:: Your objective ::
All lines below containing the string "fontWeight" are to be copied.

──────── Available data ────────

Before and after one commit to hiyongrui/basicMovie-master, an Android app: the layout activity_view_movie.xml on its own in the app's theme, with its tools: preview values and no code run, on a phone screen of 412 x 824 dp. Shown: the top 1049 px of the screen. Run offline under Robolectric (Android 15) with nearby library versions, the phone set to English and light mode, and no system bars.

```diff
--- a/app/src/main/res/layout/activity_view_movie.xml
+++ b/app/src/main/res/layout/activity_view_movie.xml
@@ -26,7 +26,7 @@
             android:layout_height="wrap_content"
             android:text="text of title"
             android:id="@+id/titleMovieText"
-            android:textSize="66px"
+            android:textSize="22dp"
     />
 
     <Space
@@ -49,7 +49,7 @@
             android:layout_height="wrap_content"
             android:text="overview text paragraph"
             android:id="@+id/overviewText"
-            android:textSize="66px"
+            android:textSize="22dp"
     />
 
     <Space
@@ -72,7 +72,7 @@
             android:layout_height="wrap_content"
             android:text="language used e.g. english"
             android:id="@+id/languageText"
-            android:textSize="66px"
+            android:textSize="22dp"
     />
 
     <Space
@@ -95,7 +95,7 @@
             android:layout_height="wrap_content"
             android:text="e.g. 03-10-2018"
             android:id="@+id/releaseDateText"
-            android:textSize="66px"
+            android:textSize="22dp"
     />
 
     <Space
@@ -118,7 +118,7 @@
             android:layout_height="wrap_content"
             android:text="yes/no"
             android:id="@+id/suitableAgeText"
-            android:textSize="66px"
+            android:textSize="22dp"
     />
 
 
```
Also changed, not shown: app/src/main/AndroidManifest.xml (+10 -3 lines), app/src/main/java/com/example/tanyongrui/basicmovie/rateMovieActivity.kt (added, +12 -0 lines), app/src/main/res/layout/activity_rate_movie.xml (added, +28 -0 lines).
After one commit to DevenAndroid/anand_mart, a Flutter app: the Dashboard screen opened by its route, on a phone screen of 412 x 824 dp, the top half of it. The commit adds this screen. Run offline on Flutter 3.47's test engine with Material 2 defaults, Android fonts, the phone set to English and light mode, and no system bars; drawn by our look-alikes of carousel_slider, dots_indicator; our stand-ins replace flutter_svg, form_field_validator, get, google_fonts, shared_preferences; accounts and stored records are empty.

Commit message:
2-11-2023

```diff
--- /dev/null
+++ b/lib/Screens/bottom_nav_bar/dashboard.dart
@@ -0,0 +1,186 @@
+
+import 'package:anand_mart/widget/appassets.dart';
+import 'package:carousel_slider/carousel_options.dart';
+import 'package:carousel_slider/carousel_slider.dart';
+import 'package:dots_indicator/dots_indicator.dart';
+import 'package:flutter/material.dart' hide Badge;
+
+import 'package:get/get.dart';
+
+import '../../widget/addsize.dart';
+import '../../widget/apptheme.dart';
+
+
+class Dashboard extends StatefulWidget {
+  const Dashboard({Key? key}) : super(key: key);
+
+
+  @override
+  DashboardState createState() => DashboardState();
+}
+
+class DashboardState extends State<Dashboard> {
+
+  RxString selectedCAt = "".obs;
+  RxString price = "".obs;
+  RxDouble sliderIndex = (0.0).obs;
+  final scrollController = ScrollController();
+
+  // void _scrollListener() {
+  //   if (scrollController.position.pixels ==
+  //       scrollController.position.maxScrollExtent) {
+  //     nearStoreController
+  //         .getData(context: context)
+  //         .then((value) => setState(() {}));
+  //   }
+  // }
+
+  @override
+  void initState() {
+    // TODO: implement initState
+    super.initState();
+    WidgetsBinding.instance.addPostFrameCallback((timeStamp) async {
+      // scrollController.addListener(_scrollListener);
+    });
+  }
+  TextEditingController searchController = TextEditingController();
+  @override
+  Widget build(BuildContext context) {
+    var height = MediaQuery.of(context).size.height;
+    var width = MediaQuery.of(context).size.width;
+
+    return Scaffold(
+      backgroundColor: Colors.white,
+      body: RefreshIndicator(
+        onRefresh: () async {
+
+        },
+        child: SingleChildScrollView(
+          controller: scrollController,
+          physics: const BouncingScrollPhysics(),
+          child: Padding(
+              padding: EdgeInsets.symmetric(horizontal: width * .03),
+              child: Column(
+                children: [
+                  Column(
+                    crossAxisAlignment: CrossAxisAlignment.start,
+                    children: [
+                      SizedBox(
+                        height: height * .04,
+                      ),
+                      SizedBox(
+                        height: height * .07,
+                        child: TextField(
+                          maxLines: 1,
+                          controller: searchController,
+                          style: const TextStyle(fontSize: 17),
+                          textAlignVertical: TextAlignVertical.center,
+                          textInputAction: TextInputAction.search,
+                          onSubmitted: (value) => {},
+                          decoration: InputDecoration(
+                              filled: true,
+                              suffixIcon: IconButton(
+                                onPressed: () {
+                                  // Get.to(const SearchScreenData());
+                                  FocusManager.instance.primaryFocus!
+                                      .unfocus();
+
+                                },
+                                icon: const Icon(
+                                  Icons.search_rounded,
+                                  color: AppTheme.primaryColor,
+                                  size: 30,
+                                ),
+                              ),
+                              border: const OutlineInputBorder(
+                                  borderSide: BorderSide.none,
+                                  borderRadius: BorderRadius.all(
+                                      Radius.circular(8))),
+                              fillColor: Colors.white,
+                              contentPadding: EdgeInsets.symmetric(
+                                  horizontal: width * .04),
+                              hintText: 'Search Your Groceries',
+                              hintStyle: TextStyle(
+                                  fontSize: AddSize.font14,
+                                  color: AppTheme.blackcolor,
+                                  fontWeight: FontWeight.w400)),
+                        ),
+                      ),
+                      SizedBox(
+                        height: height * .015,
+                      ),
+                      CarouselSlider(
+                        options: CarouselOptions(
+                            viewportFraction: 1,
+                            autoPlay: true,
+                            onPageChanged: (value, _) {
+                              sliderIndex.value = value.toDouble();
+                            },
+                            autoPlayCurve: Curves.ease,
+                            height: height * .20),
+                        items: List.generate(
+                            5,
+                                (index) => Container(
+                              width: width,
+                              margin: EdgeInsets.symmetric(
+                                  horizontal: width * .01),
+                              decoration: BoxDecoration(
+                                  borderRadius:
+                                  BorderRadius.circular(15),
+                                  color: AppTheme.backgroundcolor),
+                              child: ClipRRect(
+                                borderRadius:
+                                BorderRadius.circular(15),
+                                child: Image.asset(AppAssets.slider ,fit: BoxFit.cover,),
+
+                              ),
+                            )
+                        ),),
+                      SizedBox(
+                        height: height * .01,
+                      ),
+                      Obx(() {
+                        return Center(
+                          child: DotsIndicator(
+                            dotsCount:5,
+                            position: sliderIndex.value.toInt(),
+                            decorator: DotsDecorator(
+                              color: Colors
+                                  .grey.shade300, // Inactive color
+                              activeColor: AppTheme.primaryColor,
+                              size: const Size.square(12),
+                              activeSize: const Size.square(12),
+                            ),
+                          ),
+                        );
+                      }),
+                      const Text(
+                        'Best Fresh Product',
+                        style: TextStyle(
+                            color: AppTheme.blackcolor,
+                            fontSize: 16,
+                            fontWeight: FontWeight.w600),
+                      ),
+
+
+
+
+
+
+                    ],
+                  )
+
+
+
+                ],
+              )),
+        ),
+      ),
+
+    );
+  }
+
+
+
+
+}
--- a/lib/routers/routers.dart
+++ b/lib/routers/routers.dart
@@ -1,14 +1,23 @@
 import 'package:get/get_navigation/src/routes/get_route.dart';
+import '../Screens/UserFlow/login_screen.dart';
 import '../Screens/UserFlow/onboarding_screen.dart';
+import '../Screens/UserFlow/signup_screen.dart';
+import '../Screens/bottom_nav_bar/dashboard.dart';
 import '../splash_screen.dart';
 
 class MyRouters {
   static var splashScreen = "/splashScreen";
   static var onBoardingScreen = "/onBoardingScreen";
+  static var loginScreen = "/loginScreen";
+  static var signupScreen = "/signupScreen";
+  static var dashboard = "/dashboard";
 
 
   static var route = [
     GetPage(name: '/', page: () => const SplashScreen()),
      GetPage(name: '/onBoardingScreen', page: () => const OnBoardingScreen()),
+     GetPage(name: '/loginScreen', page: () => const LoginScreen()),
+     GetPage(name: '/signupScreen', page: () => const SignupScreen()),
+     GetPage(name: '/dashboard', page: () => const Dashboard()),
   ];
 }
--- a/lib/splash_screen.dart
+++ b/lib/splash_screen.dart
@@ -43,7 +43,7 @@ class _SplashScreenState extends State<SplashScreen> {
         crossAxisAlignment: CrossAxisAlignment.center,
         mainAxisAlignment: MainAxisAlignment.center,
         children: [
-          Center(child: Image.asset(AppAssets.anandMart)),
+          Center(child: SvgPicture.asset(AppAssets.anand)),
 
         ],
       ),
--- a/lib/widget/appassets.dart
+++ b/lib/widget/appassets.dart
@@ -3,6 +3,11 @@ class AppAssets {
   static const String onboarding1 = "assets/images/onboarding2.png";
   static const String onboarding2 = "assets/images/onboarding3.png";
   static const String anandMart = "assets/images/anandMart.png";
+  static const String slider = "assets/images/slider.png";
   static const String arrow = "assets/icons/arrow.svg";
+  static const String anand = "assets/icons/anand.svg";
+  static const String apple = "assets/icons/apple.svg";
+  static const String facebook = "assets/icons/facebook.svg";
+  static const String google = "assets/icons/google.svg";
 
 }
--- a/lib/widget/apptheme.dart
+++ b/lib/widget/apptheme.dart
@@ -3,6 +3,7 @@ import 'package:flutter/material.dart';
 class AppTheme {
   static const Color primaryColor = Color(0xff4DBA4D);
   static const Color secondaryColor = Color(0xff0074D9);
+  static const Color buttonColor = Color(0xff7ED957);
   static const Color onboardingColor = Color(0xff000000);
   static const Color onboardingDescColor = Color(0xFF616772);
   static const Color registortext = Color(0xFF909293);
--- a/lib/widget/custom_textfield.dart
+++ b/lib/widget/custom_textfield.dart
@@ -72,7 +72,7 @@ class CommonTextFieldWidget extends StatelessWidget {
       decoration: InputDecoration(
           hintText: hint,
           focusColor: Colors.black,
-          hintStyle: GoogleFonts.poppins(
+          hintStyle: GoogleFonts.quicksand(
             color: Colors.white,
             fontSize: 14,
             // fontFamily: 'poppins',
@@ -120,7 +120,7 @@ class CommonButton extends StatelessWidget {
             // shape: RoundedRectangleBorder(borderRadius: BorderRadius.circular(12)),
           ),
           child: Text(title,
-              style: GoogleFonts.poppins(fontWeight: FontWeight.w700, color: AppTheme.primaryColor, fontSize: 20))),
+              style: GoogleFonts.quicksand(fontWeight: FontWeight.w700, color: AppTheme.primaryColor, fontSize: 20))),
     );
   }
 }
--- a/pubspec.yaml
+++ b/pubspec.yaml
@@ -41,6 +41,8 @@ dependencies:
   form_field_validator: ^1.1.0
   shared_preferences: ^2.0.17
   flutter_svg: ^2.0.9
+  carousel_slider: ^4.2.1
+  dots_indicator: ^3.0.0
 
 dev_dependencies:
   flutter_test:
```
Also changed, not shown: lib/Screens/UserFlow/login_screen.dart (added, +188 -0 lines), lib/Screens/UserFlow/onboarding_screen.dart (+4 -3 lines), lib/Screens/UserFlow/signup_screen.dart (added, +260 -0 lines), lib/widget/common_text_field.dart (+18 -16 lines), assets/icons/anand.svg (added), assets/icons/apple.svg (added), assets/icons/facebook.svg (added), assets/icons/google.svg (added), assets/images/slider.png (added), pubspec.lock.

────────

:: Task answer ::
+                                  fontWeight: FontWeight.w400)),
+                            fontWeight: FontWeight.w600),
-              style: GoogleFonts.poppins(fontWeight: FontWeight.w700, color: AppTheme.primaryColor, fontSize: 20))),
+              style: GoogleFonts.quicksand(fontWeight: FontWeight.w700, color: AppTheme.primaryColor, fontSize: 20))),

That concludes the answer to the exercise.